TO DO
What is the number of lines in the data below that hold the word "Three"? Give nothing beyond that number.

LISTED RECORDS
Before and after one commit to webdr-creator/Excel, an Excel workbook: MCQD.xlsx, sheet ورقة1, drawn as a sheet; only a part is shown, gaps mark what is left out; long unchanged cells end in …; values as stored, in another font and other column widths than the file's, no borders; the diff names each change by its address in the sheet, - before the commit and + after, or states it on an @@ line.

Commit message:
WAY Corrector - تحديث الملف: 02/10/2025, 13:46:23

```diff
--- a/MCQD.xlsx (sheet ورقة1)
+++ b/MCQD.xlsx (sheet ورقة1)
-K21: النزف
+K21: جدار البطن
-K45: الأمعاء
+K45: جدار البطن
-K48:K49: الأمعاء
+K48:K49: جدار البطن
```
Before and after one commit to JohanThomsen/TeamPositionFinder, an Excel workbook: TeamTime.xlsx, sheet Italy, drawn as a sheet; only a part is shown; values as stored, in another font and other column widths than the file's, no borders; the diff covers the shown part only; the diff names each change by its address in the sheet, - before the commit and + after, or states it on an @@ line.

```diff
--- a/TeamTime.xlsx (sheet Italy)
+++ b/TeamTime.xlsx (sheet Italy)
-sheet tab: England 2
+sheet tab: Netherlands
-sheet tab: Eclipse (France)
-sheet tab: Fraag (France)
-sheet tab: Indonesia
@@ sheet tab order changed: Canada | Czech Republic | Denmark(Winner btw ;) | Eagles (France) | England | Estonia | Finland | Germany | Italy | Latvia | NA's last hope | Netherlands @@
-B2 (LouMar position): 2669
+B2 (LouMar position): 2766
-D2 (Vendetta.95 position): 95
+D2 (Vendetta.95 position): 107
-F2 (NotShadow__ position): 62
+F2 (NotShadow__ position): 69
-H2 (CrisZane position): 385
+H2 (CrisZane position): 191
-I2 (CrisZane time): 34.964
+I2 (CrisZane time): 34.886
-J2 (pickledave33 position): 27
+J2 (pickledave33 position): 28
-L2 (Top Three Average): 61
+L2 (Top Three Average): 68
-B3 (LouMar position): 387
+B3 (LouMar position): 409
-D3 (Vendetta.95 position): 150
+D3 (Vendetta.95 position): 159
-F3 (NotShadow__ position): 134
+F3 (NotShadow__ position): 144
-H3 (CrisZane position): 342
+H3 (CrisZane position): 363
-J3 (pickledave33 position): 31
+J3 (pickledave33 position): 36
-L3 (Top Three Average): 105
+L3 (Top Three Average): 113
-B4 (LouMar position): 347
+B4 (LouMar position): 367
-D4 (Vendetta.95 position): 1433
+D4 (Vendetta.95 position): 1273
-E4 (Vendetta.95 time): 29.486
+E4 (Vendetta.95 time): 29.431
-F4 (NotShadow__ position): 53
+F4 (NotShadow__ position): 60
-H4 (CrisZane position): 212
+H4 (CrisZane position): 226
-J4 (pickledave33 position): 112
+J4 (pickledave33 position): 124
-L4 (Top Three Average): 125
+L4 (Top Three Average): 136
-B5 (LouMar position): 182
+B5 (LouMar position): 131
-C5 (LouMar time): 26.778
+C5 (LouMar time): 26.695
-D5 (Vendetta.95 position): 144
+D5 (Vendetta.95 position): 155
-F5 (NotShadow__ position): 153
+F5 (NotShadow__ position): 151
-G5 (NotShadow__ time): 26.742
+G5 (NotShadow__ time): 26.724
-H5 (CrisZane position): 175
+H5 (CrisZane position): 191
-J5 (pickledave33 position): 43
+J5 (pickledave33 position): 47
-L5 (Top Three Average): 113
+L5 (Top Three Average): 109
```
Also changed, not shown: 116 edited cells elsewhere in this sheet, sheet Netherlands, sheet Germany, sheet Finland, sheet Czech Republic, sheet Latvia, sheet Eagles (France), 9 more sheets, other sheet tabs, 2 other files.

SOLUTION BELOW
8